State transition rate diagram of fixed guard band scheme.
jips-11-4-583f1.tif
Fig. 2
State transition rate diagram of fractional guard channel scheme.
jips-11-4-583f2.tif
Fig. 3
State transition rate diagram of limited fractional channel scheme.
jips-11-4-583f3.tif
Fig. 4
State transition rate diagram of uniform fractional channel scheme.
jips-11-4-583f4.tif
Fig. 5
State transition rate diagram of uniform fractional band scheme.
jips-11-4-583f5.tif
Fig. 6
Steps and conditions for call admission controlling of uniform fractional band scheme.
jips-11-4-583f6.tif
Fig. 7
Comparison of new call blocking probabilities among the conventional guard band call admission control (CAC) schemes in addition with the proposed UFB scheme.
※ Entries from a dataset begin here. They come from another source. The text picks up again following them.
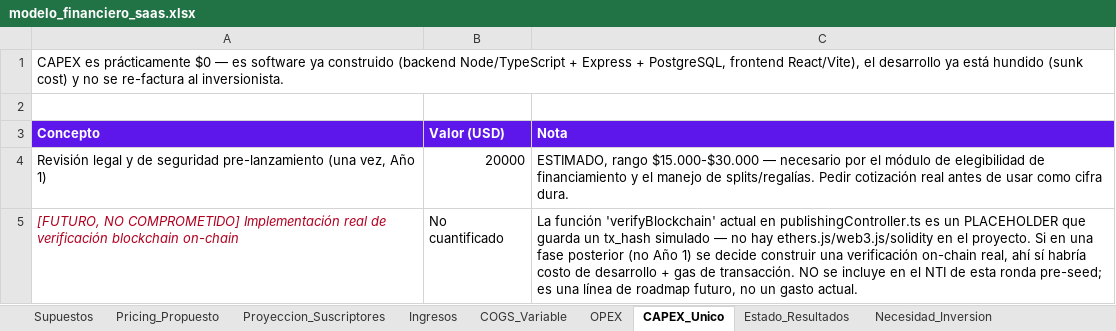
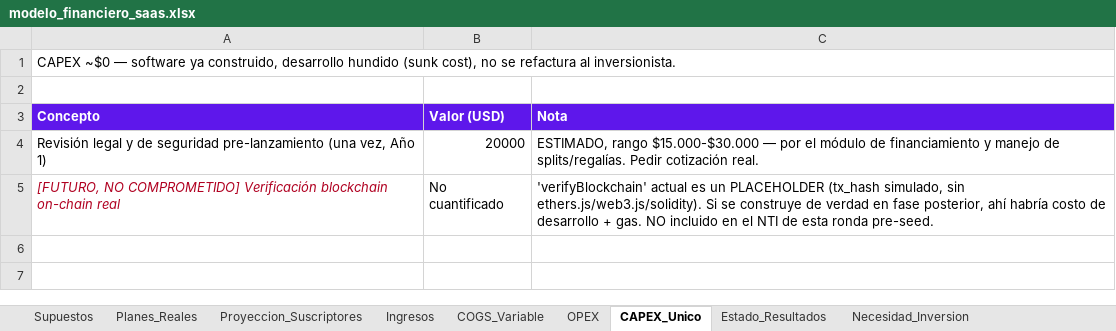
Before and after one commit to joseg09dg-888/immusic-content-engine, an Excel workbook: docs/saas_plan/modelo_financiero_saas.xlsx, sheet CAPEX_Unico, drawn as a sheet; values as stored, in another font and other column widths than the file's, no borders; the diff names each change by its address in the sheet, - before the commit and + after, or states it on an @@ line.

```diff
--- a/docs/saas_plan/modelo_financiero_saas.xlsx (sheet CAPEX_Unico)
+++ b/docs/saas_plan/modelo_financiero_saas.xlsx (sheet CAPEX_Unico)
-sheet tab: Pricing_Propuesto
+sheet tab: Planes_Reales
-A1 (Concepto): CAPEX es prácticamente $0 — es software ya construido (backend Node/TypeScript + Express + PostgreSQL, frontend React/Vite), el desarrollo ya está hundido (sunk cost) y no se re-factura al inversionista.
+A1 (Concepto): CAPEX ~$0 — software ya construido, desarrollo hundido (sunk cost), no se refactura al inversionista.
-C4 (Nota): …$15.000-$30.000 — necesario por el módulo de elegibilidad de financiamiento y el manejo de splits/regalías. Pedir cotización real antes de usar como cifra dura.
+C4 (Nota): …$15.000-$30.000 — por el módulo de financiamiento y manejo de splits/regalías. Pedir cotización real.
-A5 (Concepto): …NO COMPROMETIDO] Implementación real de verificación blockchain on-chain
+A5 (Concepto): …NO COMPROMETIDO] Verificación blockchain on-chain real
-C5 (Nota): La función 'verifyBlockchain' actual en publishingController.ts es un PLACEHOLDER que guarda un tx_hash simulado — no hay ethers.js/web3.js/solidity en el proyecto. Si en una fase posterior (no Año 1) se decide construir una verificación on-chain real, ahí sí habría costo de desarrollo + gas de transacción. NO se incluye en el NTI de esta ronda pre-seed; es una línea de roadmap futuro, no un gasto actual.
+C5 (Nota): 'verifyBlockchain' actual es un PLACEHOLDER (tx_hash simulado, sin ethers.js/web3.js/solidity). Si se construye de verdad en fase posterior, ahí habría costo de desarrollo + gas. NO incluido en el NTI de esta ronda pre-seed.
```
Also changed, not shown: sheet Supuestos, sheet Estado_Resultados, sheet OPEX, sheet Planes_Reales, sheet Ingresos, sheet Proyeccion_Suscriptores, 3 more sheets, other sheet tabs, 14 other files.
LFC=limited fractional channel, FGC=fractional guard channel, UFB=uniform fractional band, FGB=fixed guard band, UFC=uniform fractional channel.
jips-11-4-583f7.tif
Fig. 8
Comparison of handover call dropping probabilities among the conventional guard band call admission control (CAC) schemes in addition with the proposed UFB scheme (handover calls=1/6 times of new calls). LFC=limited fractional channel, FGC=fractional guard channel, UFB=uniform fractional band, FGB=fixed guard band, UFC=uniform fractional channel.
jips-11-4-583f8.tif
Fig. 9
Assessments of channel utilization among the various call admission control (CAC) schemes. FGB=fixed guard band, UFB=uniform fractional band, LFC=limited fractional channel, UFC=uniform fractional channel.
jips-11-4-583f9.tif
Fig. 10
Overall call blocking probability estimation of the different call admission control (CAC) schemes. FGB=fixed guard band, FGC=fractional guard channel, UFB=uniform fractional band, LFC=limited fractional channel, UFC=uniform fractional channel.
jips-11-4-583f10.tif
Fig. 11
Handover call arrival rates estimation of different call admission control (CAC) schemes by statistical analysis. FGB=fixed guard band, LFC=limited fractional channel, UFB=uniform fractional band.
jips-11-4-583f11.tif
Fig. 12
Comparison of dropping probabilities between the proposed estimation and fixed handover call rate. FGC=fractional guard channel, FGB=fixed guard band, UFB=uniform fractional band.
jips-11-4-583f12.tif
Table 1
New call blocking probability analysis of UFB scheme
Calls/s New CBP at α=0.25 New CBP at α=0.50 New CBP at α=0.75 New CBP at α=0.90 Average decrement in new CBP/fraction
0 0 0 0 0 0
0.6 0.00250 0.00208 0.00132 0.000659 0.00029
1.2 0.33883 0.29365 0.20001 0.12179 0.33391
1.8 0.58125 0.48188 0.33636 0.23823 0.52772
2.4 0.69638 0.57644 0.43173 0.34104 0.54668
3.0 0.76479 0.64752 0.51908 0.44068 0.49863
3.6 0.81446 0.71069 0.60246 0.53713 0.42662
4.2 0.85492 0.76864 0.68084 0.62806 0.34902
4.8 0.88926 0.82062 0.75174 0.71043 0.27512
5.4 0.91783 0.86515 0.81273 0.78135 0.20997
6.0 0.94063 0.90133 0.86245 0.83924 0.15605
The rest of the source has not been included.